Collected data:
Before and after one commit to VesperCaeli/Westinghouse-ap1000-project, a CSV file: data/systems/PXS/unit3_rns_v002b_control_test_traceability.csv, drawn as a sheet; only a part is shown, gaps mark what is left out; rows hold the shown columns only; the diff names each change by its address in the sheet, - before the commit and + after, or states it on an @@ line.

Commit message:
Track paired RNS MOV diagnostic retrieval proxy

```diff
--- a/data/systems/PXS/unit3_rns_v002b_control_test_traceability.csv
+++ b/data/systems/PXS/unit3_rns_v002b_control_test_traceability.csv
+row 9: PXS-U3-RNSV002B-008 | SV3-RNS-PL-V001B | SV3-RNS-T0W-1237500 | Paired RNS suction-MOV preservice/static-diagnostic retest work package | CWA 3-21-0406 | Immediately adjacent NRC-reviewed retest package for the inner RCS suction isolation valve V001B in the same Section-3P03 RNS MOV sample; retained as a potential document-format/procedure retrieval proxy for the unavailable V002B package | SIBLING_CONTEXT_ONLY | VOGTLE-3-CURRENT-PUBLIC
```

* * *

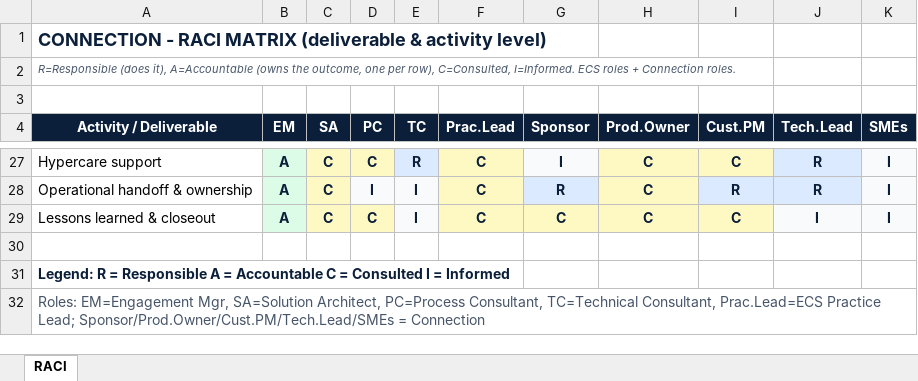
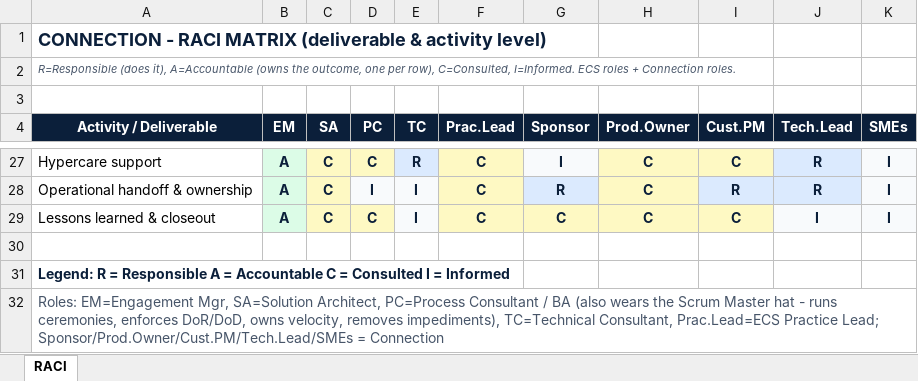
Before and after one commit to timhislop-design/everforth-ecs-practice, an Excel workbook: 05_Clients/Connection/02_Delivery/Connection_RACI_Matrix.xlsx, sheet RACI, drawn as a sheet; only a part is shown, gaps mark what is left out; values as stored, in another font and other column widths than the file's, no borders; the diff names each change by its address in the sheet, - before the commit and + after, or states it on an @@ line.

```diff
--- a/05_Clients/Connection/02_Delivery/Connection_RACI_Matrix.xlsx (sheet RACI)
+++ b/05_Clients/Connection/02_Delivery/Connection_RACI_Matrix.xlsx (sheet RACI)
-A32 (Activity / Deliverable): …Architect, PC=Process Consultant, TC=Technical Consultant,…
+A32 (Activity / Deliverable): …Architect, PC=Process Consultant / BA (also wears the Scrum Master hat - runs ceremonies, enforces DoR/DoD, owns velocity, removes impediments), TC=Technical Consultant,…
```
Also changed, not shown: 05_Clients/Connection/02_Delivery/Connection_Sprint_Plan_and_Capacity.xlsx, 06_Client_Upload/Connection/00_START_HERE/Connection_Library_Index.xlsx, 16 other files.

==

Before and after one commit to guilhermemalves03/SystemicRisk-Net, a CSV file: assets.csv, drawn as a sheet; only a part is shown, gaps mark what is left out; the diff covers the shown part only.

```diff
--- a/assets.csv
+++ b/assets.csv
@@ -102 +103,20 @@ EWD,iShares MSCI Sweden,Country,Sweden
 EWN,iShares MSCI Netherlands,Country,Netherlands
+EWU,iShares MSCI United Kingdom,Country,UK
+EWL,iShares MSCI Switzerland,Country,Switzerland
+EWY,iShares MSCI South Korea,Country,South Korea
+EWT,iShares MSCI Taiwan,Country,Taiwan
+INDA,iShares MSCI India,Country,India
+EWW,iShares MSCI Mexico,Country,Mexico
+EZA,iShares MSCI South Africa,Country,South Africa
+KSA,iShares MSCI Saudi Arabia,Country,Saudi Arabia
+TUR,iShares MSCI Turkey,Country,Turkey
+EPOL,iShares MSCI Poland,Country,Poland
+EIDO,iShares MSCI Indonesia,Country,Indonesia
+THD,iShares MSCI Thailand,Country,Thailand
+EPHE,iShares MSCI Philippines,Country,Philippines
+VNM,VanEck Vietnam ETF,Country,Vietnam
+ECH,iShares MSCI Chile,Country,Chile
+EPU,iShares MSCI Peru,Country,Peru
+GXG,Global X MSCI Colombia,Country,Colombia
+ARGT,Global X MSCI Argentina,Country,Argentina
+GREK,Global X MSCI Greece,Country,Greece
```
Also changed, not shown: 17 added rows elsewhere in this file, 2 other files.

* **PROBLEM DETAILS**: Each line above where the word "Connection" occurs should be copied out.

* **YOUR SOLUTION**:
Before and after one commit to timhislop-design/everforth-ecs-practice, an Excel workbook: 05_Clients/Connection/02_Delivery/Connection_RACI_Matrix.xlsx, sheet RACI, drawn as a sheet; only a part is shown, gaps mark what is left out; values as stored, in another font and other column widths than the file's, no borders; the diff names each change by its address in the sheet, - before the commit and + after, or states it on an @@ line.
--- a/05_Clients/Connection/02_Delivery/Connection_RACI_Matrix.xlsx (sheet RACI)
+++ b/05_Clients/Connection/02_Delivery/Connection_RACI_Matrix.xlsx (sheet RACI)
Also changed, not shown: 05_Clients/Connection/02_Delivery/Connection_Sprint_Plan_and_Capacity.xlsx, 06_Client_Upload/Connection/00_START_HERE/Connection_Library_Index.xlsx, 16 other files.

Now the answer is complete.